Nizhnii Novgorod had a strong history of a middle-class economy which defied the traditional distribution of social strata, so heavily promoted by the Soviet Marxist historians throughout the 20th century. This class mixing was a result of the heavy levels of commerce which defined the city. Official records of occupations show that there were thousands of artisans and many thousands more middle class workers, including 5,000 soldiers, in a twon of 41,000. There was everything from gingerbread makers (4 masters and 18 workers and apprentices) to organ and piano makers (4 masters and 10 workers and apprentices), in addition to a strong focus on ironworks (343 master blacksmiths and 79 workers and apprentices), a legacy which would turn into the heavy industry later in the century (Evtuhov 110).
These people were the litmus test of social life in Nizhnii Novgorod, and provide a colorful portrait of the commercial vibrancy which is more characteristic of Russia than is often popularly assumed.
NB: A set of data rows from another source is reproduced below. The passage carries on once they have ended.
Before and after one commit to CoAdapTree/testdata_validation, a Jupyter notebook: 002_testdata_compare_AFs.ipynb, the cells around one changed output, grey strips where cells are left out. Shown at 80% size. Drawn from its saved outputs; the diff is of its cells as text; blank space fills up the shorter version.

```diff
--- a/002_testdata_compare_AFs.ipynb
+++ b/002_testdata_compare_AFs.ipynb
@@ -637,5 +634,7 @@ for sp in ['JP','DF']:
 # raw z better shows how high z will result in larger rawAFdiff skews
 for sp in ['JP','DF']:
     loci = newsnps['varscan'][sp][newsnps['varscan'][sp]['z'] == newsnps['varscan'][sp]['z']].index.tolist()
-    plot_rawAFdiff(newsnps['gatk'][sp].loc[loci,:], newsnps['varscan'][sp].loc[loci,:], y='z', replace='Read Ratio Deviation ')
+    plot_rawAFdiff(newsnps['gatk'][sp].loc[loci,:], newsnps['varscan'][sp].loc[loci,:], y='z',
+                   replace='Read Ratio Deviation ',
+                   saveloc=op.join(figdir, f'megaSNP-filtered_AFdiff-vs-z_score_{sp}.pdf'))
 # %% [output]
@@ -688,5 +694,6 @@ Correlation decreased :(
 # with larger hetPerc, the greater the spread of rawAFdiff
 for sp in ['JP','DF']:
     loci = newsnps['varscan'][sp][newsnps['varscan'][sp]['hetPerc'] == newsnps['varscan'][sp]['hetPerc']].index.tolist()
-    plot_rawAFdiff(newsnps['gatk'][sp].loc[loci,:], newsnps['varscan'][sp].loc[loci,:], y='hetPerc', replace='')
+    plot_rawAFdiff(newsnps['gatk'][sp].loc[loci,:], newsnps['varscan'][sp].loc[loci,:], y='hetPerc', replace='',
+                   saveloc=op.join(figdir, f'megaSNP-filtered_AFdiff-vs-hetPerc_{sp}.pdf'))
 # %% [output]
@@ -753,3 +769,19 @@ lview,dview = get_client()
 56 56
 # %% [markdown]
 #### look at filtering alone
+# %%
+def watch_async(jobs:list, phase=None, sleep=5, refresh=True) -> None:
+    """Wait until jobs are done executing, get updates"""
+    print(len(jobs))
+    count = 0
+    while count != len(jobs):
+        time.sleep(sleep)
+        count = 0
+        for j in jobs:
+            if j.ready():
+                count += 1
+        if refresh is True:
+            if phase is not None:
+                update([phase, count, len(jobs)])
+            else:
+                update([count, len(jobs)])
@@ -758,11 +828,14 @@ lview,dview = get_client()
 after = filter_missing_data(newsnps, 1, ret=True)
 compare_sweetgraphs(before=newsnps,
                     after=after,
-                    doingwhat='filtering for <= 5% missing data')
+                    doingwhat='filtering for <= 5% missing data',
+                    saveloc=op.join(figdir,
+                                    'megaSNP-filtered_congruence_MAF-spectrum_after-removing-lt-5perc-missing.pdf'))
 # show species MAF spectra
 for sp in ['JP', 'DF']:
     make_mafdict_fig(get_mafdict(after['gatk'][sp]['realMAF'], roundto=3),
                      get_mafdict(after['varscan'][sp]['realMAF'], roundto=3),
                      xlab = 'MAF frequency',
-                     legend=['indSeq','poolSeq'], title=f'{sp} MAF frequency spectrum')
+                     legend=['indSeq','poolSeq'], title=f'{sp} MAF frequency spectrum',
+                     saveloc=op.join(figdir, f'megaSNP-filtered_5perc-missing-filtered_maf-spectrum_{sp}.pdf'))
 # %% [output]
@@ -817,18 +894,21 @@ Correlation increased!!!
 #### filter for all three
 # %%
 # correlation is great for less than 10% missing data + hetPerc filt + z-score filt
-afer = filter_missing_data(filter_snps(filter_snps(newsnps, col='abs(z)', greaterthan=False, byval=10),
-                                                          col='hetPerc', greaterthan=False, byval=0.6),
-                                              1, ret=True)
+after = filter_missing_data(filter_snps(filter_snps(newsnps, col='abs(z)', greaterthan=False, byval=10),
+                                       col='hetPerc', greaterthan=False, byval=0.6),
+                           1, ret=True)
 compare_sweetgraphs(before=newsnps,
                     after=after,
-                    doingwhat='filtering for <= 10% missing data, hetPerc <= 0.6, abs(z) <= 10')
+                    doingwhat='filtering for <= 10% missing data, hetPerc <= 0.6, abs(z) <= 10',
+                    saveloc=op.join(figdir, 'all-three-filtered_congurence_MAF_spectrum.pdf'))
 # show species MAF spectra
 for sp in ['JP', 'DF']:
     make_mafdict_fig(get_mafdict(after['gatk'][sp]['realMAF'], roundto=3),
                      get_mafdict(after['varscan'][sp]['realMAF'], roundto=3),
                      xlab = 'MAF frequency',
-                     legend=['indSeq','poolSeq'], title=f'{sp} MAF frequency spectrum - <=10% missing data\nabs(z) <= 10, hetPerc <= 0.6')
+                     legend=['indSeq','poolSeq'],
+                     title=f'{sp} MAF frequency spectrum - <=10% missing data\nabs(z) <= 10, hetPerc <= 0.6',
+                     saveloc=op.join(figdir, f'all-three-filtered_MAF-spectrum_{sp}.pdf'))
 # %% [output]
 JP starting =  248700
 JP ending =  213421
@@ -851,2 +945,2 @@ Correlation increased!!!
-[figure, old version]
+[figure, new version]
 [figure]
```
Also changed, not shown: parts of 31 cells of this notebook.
A recent author bemoans the stereotypical and
dreadfully inaccurate portrayal of Russia than as characterized exclusively by an agricultural mode of production” (Evtuhov 113). Russians, even in the medieval period, were involved in trade and small-scale production, and it was these activities which they turned to after the collapse of the Soviet Union.
Furthermore, it is interesting to note that the official records make no tally of religious affiliation. Doing so provides a fascinating look into the diversity of Nizhnii Novgorod (or at least more diversity than might be expected). Among the inhabitants there were 39,784 Orthodox, 260 Old Believers, 1 Armenian-Gregorian, 471 Roman Catholic, 364 Protestant, 354 Jewish, and 173 Muslim, worshipping in fifty five different churches (Evtuhov 113). Nizhnii Novgorod both defies the stereotype, while also revealing that the stereotype was not entirely accurate after all.